» **Work instruction**
On how many lines of these entries does the word "main" occur? State the number alone.

[Opening Records for processing section]

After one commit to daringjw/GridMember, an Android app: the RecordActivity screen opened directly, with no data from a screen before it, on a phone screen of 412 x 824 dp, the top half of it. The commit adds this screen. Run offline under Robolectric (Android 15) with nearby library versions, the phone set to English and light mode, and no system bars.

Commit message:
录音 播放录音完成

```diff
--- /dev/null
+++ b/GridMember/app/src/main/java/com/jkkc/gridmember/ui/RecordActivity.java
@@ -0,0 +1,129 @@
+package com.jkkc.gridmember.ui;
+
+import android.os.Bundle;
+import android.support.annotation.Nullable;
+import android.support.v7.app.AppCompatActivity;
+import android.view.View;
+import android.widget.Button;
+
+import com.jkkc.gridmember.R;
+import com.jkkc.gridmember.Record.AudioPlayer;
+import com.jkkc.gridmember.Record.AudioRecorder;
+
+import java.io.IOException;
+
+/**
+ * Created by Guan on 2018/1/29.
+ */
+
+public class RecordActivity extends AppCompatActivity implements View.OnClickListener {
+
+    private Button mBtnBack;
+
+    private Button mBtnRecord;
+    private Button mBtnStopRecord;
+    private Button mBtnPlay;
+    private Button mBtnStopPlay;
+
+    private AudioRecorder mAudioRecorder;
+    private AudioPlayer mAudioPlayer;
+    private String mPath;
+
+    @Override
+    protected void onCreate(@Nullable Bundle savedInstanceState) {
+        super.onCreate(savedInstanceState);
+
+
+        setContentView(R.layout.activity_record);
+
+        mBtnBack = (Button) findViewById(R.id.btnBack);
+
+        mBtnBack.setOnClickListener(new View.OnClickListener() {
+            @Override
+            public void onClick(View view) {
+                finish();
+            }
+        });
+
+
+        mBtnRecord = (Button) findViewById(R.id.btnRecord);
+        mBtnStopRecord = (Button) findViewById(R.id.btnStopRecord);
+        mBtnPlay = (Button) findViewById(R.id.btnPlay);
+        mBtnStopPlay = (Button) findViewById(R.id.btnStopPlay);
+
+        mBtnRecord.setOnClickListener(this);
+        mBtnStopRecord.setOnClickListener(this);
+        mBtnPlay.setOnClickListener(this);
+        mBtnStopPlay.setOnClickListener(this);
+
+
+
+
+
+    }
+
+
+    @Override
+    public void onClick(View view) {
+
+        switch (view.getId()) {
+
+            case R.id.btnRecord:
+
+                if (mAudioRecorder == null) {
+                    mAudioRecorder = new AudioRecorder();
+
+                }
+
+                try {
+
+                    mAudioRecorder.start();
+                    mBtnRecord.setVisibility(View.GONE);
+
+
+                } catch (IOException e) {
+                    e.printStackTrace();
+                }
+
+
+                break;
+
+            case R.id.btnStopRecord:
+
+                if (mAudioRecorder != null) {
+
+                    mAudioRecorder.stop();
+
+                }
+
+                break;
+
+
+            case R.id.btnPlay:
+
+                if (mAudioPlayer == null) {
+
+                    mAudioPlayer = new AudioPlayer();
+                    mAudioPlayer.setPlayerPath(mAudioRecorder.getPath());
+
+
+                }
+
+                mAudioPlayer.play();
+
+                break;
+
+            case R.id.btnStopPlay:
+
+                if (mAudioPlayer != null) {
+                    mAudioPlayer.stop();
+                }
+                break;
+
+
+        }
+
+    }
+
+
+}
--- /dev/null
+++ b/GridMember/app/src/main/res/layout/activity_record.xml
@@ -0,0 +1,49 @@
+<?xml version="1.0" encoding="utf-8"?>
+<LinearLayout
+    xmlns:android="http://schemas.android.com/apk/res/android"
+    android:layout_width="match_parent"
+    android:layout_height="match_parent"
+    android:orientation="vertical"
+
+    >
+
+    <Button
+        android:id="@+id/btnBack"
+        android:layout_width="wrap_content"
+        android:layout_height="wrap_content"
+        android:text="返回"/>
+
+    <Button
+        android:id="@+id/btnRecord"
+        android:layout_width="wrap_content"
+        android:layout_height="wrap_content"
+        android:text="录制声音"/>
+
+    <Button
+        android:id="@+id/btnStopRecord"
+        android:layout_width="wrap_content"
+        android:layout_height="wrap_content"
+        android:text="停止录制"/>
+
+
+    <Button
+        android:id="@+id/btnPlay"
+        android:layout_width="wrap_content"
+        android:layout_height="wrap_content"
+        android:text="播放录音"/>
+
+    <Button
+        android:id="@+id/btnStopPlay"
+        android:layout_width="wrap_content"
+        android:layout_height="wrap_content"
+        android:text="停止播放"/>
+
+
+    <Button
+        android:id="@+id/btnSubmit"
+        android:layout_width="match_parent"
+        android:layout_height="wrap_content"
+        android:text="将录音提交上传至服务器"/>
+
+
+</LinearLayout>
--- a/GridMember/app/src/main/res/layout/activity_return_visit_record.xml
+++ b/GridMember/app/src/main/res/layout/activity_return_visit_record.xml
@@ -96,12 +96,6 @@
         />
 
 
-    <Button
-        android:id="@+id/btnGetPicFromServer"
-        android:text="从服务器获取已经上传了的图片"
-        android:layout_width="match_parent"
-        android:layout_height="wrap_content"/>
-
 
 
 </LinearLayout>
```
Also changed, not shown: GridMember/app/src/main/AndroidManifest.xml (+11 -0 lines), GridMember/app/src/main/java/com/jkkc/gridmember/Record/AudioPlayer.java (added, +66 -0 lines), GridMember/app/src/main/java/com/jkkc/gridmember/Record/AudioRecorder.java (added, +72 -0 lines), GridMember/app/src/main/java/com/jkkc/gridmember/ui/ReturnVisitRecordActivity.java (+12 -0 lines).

[Closing Records for processing section]

» **Reply**
5